The emphasis in this week’s parsha on the clothing of the kohanim – the priests of Israel of the family of Aharon – raises the issue of “Jewish clothing” as practiced throughout the ages. The vestments of the kohanim were divinely ordained and their exact description undoubtedly contains within it realms of spirituality and service to God and man. These garments were meant to reflect “honor and glory” on those who wore them- and to the entire household of Israel. In fact, in Second Temple times, when there was no longer any remaining anointment oil that could be used to inaugurate the kohanim into the service in the Temple, the Talmud teaches us that donning the vestments of the priesthood was deemed to be sufficient to officially install them into their holy positions.

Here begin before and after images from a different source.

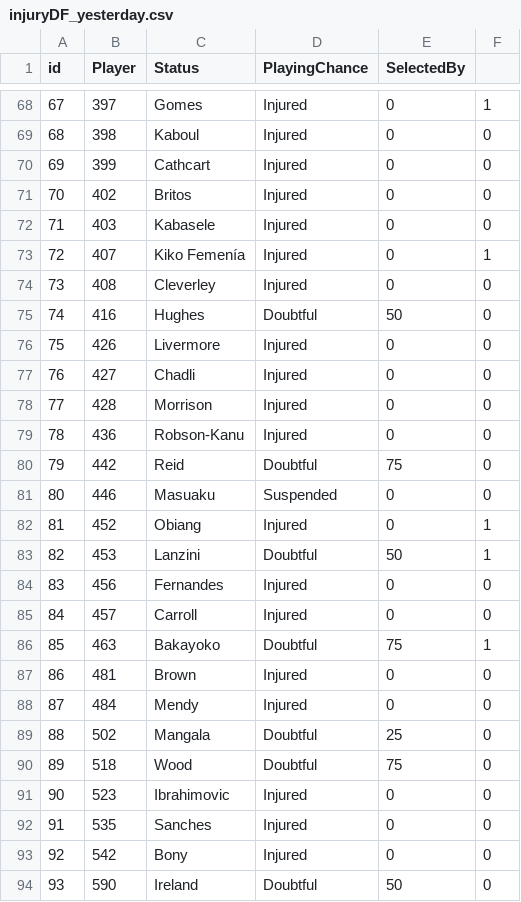
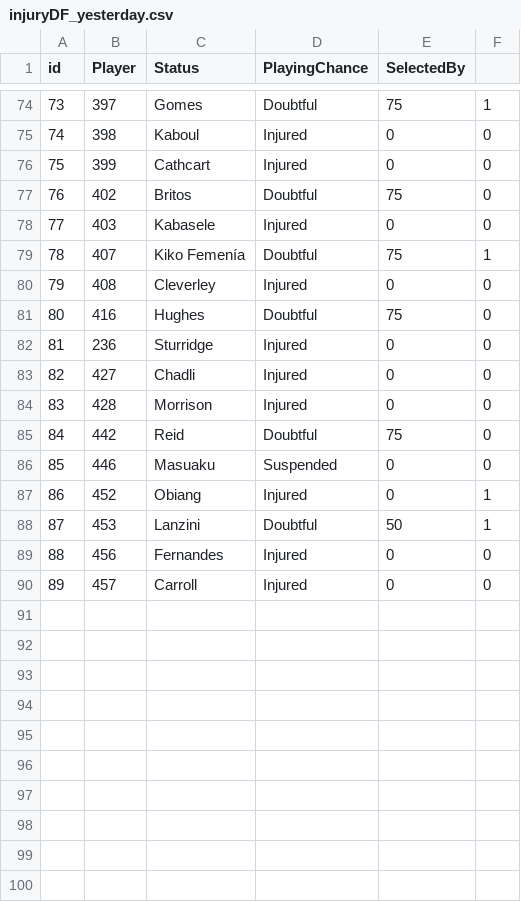
Before and after one commit to gpoudel/FPL-Analytics, a CSV file: fplBoardLive/data/injuryDF_yesterday.csv, drawn as a sheet; only a part is shown, gaps mark what is left out; removed rows and columns are numbered as before the commit, all else as after; the diff covers the shown part only; the diff names each change by its address in the sheet, - before the commit and + after, or states it on an @@ line.

```diff
--- a/fplBoardLive/data/injuryDF_yesterday.csv
+++ b/fplBoardLive/data/injuryDF_yesterday.csv
@@ column A (id) renumbered between rows 11 and 90 @@
-D74 (PlayingChance): Injured
+D74 (PlayingChance): Doubtful
-E74 (SelectedBy): 0
+E74 (SelectedBy): 75
-D77 (PlayingChance): Injured
+D77 (PlayingChance): Doubtful
-E77 (SelectedBy): 0
+E77 (SelectedBy): 75
-D79 (PlayingChance): Injured
+D79 (PlayingChance): Doubtful
-E79 (SelectedBy): 0
+E79 (SelectedBy): 75
-E81 (SelectedBy): 50
+E81 (SelectedBy): 75
-B82 (Player): 426
+B82 (Player): 236
-C82 (Status): Livermore
+C82 (Status): Sturridge
-row 79: 78 | 436 | Robson-Kanu | Injured | 0 | 0
@@ row 86 moved to row 22: 21 @@
@@ row 87 moved to row 10: 9 @@
@@ row 88 moved to row 51: 50 @@
@@ row 89 moved to row 40: 39 @@
@@ row 90 moved to row 19: 18 @@
@@ row 91 moved to row 57: 56 @@
@@ row 92 moved to row 71: 70 @@
@@ row 93 moved to row 72: 71 @@
-row 94: 93 | 590 | Ireland | Doubtful | 50 | 0
```
Also changed, not shown: 2 added rows, 4 removed rows, 5 moved rows and 13 edited cells elsewhere in this file, fplBoardLive/data/DailyPriceUpdate.csv, 13 other files.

Thus, to a great extent, clothing made the person. As such, I feel that it is quite understandable that Jews always placed a great stress upon what clothing they wore and how they dressed. Naturally, the type and style of “Jewish clothing” varied in different ages and locations. The Jews of Persia and Iraq did not wear Polish fur trimmed hats nor did Polish Jews wear head scarves or turbans. The Jews of Amsterdam in the seventeenth and eighteenth century wore triangular cockaded hats and the Lithuanian rabbis of the nineteenth century wore gentlemanly tall silk top hats. But the common denominator to all of this is that, from the time of Moshe onwards, Jews attempted to dress distinctively, albeit always within the confines and influences of the surrounding general population.
“Jewish clothing” was always meant to be modest, neat and clean. It was to be an “honor and glory” to the wearer and the Jewish society. The Talmud speaks very strongly against Torah scholars who are somehow slovenly in the appearance of their clothing. Poverty was never allowed to be an excuse for stains or dirt on one’s garments. In the Temple, the used clothing of the kohanim was still considered to have an element of holiness to them even if they could no longer be worn. Wicks for the candelabra were fashioned from them.
Clothing was never looked at as being a purely inanimate object. After all, the first clothing for humans was fashioned for Adam and Chava by God Himself, so to speak. Ill treatment of clothing was deemed to be a punishable offense. King David, in his old age was not warmed by his clothing any longer. The Rabbis attributed this to the fact that he mistreated the clothing of King Saul earlier in his life.
I think all of the above helps explain the importance that clothing, the type of individual “uniforms” that Jews in the world and here in Israel, play in our communal and personal life. Each of us and the groups that we belong to attempt to wear clothing that will be an “honor and glory” to us individually and to the group collectively. We should therefore not only treat clothing with respect but we should respect as well the wearers of those different types of clothing that conform to our traditions of modesty and Jewish pride.
Rabbi Berel Wein Rabbi Berel Wein- Jewish historian, author and international lecturer offers a complete selection of CDs, audio tapes, video tapes, DVDs, and books on Jewish history at www.rabbiwein.com
Text Copyright © 2007 by Rabbi Berel Wein and Torah.org